While the race for 2024 will include an additional focus on increasing voter turnout, the race will be won on the issues, Kent said.
“Democrats won’t talk about issues,” Kent said. “All they do is name-call and say ‘these guys are racists, these guys are zealots…’ They don’t want to discuss the issues. On the key issues that are destroying our country right now, we actually have better ideas.”
During the event, Kent touched on economic uncertainty and the increase in illegal border crossings. The topics have become hallmarks of his pitch to voters, and are among the highest priority issues for Republicans and Republican-leaning citizens, according to Pew Research. In his speech, Kent referred to those crossing the border as “illegal invaders.”
“(United States Secretary of Homeland Security Alejandro Mayorkas and President Joe Biden) have made it their policy to flood the United States with as many illegal immigrants as possible,” Kent said, adding that undocumented immigrants have been transported throughout the United States as part of a concerted effort to increase the Democratic voter base. “This is a pure power play. The Democrats don’t care how much carnage is impacted upon us, upon we the people.”
Kent further claimed that the increase in undocumented immigration posed a national security threat, through the alleged infiltration of terrorists into the country and the rise in fentanyl.
Another key issue, Kent said, is transgender people in sports and school settings. In 2022, Washington had approximately 5,000 children between the ages of 13 and 17 and about 33,000 adults who identify as transgender, according to data from the Williams Institute, a think tank at UCLA Law School. Across the country, about 1.3 million adults and 300,000 children identify as transgender.
“I think if you would just rewind to about 10 or 15 years ago and ask Republicans and Democrats, the entire political spectrum, ‘Hey, do you guys think a guy should go into the girl’s locker room?’ every single one of them would have said, ‘What, are you crazy? That’s a stupid question,’” Kent said. “Yet, here we are, and that’s the mainstream of the Democratic Party.”
During his speech, Kent said Gluesenkamp Perez “voted against parental rights and parental transparency” and opposed a parental bill of rights. Kent further said House Republicans attempted to outlaw “for men to enter women’s spaces and to compete against them on the athletic field.”
“Every single Democrat, including Marie Perez, voted against that,” he said.
According to a 2019 study conducted by the National Institute of Health, “sexual assault is highly prevalent in transgender and non-binary youth, and restrictive school restroom/locker room policies may be associated with risk.”
During his speech, Kent said that inflation has largely been caused by rising fuel prices and “out of control” spending by Democrats.

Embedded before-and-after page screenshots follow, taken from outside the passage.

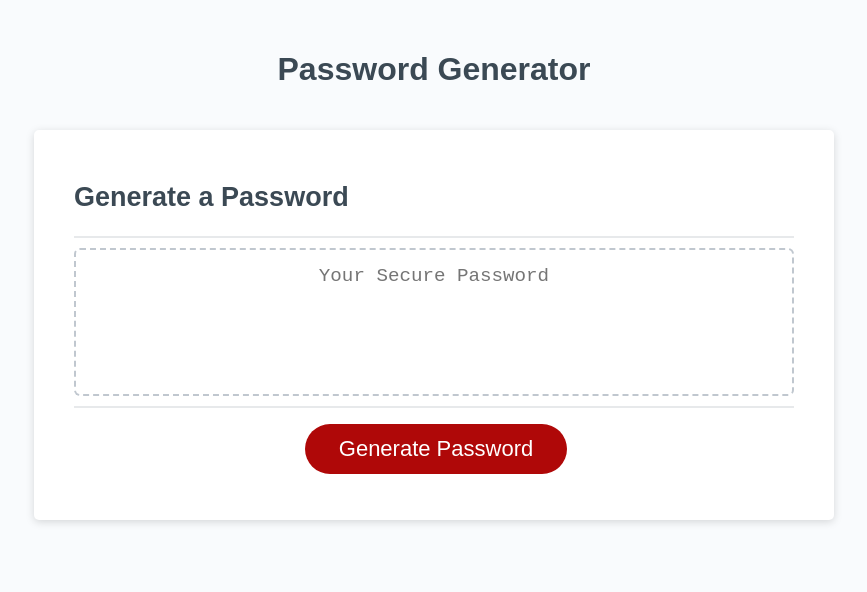
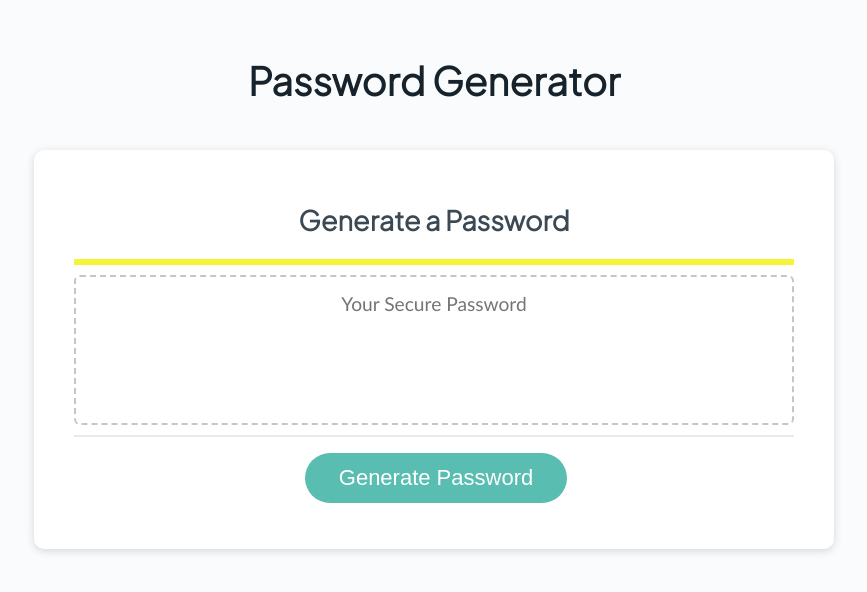
Before and after one commit to Cdrcar/Password-Generator, a plain HTML site: page index.html in a window 1280 px wide. Shown: the whole page, without its empty margins (206-1073 px from the left). Drawn offline with Linux system fonts and the light colour scheme.

Commit message:
changed btn color

```diff
--- a/index.html
+++ b/index.html
@@ -4,13 +4,16 @@
     <meta charset="UTF-8" />
     <meta name="viewport" content="width=device-width, initial-scale=1.0" />
     <meta http-equiv="X-UA-Compatible" content="ie=edge" />
+    <link rel="preconnect" href="https://fonts.googleapis.com">
+<link rel="preconnect" href="https://fonts.gstatic.com" crossorigin>
+<link href="https://fonts.googleapis.com/css2?family=Plus+Jakarta+Sans:wght@300&display=swap" rel="stylesheet">
     <title>Password Generator</title>
     <link rel="stylesheet" href="style.css" />
   </head>
   <body>
     <div class="wrapper">
       <header>
-        <h1>Password Generator</h1>
+        <h1><b>Password Generator</b></h1>
       </header>
       <div class="card">
         <div class="card-header">
--- a/style.css
+++ b/style.css
@@ -11,9 +11,11 @@ body,
   margin: 0;
   padding: 0;
 }
-
+textarea{
+  font-family: 'Gill Sans', 'Gill Sans MT', Calibri, 'Trebuchet MS', sans-serif;
+}
 body {
-  font-family: sans-serif;
+  font-family: 'Plus Jakarta Sans', sans-serif;
   background-color: #f9fbfd;
 }
 
@@ -27,12 +29,14 @@ header {
   text-align: center;
   padding: 20px;
   padding-top: 0px;
-  color: hsl(206, 17%, 28%);
+  color: hsl(205, 32%, 13%);
+  font-weight: bold;
+  font-size: larger;
 }
 
 .card {
   background-color: hsl(0, 0%, 100%);
-  border-radius: 5px;
+  border-radius: 10px;
   border-width: 1px;
   box-shadow: rgba(0, 0, 0, 0.15) 0px 2px 8px 0px;
   color: hsl(206, 17%, 28%);
@@ -40,14 +44,15 @@ header {
   margin: 0 auto;
   max-width: 800px;
   padding: 30px 40px;
+  text-align: center;
 }
 
 .card-header::after {
   content: " ";
   display: block;
   width: 100%;
-  background: #e7e9eb;
-  height: 2px;
+  background: rgba(244, 244, 19, 0.847);
+  height: 6px;
 }
 
 .card-body {
@@ -74,7 +79,7 @@ header {
 
 .btn {
   border: none;
-  background-color: hsl(360, 91%, 36%);
+  background-color: rgb(90, 189, 178);
   border-radius: 25px;
   box-shadow: rgba(0, 0, 0, 0.1) 0px 1px 6px 0px rgba(0, 0, 0, 0.2) 0px 1px 1px
     0px;
```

“All of us understand that you can’t spend more than you take in,” Kent said. “This is a kitchen table conversation that every single family has, yet the Democrats continue to think we can continue to print money. Continue to print money when we’re not energy independent, when our manufacturing base is being shipped overseas to China when the Biden administration wants to get us involved in foreign entanglements throughout the entire world.”
“Marie Perez and every single Democrat, they support this,” Kent said, alleging Perez has continuously voted against energy independence.
Kent had another stop on the tour Friday night, with another scheduled for the Duck Inn in Skamokawa at 11 a.m. on Saturday.